Assignment = Count how many lines of the listing contain "actions", then give that number and nothing more.

Data records =
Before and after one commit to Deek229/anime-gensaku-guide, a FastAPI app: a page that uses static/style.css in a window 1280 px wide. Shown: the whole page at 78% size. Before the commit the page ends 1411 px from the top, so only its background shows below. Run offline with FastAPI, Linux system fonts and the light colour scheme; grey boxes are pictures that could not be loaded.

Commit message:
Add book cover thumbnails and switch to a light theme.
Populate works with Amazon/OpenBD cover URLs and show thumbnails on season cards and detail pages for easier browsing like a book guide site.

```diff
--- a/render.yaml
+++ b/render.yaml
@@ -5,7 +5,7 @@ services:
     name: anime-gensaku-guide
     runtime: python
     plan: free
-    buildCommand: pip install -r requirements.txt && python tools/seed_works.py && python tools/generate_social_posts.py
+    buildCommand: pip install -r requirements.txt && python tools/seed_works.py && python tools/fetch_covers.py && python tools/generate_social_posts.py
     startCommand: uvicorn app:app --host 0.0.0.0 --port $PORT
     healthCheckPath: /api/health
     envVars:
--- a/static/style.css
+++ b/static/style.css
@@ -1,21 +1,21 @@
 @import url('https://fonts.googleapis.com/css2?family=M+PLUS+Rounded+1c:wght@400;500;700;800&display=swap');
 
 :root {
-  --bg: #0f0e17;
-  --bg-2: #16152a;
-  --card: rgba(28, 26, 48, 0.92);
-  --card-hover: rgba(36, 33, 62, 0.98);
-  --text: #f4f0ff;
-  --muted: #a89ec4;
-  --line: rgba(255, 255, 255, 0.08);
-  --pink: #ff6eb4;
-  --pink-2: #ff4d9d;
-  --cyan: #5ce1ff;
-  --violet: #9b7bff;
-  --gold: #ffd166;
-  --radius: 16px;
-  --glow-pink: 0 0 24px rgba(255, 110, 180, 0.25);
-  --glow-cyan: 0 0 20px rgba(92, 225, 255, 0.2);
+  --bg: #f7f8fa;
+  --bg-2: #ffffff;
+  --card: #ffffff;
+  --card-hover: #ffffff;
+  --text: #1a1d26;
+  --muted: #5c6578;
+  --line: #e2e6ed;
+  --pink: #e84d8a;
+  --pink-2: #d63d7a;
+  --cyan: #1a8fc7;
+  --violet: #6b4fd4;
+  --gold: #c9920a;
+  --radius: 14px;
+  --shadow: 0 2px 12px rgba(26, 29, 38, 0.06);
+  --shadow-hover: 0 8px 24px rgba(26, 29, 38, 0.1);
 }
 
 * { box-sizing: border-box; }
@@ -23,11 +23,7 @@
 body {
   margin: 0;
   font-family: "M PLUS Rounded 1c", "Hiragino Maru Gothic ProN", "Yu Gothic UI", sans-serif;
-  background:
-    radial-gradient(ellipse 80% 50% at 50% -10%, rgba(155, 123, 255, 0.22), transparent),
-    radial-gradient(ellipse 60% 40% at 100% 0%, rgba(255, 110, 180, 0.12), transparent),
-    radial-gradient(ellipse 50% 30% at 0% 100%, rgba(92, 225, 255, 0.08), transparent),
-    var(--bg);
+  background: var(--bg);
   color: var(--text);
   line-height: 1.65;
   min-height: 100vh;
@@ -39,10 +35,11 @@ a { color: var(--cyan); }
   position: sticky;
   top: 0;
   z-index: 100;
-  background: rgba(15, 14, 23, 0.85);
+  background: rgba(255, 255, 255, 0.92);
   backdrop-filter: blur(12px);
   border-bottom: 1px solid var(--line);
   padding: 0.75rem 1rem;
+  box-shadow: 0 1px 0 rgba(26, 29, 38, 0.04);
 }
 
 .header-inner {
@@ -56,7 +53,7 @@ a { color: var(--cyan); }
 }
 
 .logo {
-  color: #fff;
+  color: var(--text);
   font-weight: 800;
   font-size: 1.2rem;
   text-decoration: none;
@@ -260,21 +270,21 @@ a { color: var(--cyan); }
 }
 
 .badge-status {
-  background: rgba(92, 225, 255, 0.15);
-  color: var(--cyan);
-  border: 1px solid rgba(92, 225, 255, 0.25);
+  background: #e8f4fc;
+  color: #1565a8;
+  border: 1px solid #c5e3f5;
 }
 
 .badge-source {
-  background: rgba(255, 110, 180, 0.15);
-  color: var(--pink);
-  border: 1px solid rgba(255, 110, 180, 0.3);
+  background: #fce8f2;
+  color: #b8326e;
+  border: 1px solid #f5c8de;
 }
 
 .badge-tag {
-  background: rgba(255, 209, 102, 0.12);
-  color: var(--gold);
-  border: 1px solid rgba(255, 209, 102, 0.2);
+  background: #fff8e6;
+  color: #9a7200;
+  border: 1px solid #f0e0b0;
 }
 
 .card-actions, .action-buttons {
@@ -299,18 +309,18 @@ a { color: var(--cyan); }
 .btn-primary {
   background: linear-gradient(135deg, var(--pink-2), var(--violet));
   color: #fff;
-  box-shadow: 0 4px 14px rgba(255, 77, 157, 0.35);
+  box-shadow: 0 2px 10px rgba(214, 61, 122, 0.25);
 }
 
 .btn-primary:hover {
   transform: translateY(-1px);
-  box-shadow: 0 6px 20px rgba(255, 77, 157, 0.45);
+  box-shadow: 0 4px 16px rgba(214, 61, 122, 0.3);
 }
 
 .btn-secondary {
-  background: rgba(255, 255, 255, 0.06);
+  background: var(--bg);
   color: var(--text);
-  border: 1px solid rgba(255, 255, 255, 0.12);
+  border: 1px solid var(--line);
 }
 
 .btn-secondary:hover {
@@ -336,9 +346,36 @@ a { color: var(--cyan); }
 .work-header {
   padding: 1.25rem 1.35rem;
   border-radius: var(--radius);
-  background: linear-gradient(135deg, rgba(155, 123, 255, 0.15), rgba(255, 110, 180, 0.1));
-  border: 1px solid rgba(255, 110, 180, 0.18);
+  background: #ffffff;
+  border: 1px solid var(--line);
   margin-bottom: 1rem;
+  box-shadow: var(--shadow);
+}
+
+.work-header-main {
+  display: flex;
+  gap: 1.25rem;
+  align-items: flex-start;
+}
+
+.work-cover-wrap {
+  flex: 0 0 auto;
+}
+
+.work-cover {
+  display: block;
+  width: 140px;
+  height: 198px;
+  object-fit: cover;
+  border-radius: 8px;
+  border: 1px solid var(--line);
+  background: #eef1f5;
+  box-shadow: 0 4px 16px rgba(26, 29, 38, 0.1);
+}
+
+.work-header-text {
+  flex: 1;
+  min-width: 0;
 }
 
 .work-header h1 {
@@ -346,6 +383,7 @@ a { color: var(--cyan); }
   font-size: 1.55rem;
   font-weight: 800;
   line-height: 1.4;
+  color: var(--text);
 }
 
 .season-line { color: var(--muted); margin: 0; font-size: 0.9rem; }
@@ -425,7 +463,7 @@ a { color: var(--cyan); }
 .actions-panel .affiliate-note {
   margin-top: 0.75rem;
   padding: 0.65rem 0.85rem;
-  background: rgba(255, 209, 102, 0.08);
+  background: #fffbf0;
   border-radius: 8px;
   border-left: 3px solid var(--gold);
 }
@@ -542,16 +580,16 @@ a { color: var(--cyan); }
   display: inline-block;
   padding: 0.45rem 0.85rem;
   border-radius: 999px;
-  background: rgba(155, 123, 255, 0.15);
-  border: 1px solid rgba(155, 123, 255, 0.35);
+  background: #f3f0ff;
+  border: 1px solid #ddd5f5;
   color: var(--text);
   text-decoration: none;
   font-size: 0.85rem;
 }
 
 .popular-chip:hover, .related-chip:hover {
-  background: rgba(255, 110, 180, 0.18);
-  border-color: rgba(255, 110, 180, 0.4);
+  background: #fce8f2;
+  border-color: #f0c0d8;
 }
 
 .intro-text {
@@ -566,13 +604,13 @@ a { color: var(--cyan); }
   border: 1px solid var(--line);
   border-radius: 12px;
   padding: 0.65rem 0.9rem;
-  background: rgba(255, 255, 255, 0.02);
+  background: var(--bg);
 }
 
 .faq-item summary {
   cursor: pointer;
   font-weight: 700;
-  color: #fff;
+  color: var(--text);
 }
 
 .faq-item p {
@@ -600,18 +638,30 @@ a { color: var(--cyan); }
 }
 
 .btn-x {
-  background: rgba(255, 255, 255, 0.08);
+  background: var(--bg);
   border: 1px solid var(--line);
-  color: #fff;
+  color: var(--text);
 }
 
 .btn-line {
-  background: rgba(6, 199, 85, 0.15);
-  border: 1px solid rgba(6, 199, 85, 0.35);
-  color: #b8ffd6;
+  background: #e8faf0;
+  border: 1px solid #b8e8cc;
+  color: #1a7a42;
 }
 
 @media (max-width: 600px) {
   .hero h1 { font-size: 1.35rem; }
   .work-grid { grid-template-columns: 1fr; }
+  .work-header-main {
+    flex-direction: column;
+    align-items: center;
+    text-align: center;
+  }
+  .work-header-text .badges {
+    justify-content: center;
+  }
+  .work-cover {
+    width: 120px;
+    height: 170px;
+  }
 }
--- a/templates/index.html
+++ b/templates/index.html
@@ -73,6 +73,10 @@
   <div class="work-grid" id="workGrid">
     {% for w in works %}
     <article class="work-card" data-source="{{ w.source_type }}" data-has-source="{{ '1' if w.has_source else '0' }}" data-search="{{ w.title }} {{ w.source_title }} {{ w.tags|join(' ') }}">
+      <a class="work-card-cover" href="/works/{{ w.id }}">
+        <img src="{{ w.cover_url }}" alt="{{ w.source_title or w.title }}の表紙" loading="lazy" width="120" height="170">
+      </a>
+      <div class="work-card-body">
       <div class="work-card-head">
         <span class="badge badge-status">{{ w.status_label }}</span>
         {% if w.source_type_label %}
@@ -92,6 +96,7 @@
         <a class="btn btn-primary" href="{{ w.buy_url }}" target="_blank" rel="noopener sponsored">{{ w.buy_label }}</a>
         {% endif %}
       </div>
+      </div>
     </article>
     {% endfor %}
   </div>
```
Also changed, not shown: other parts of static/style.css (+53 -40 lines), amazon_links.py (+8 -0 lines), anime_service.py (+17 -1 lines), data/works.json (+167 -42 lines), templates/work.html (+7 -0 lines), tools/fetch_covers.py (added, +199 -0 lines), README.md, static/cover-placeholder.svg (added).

Task response = 2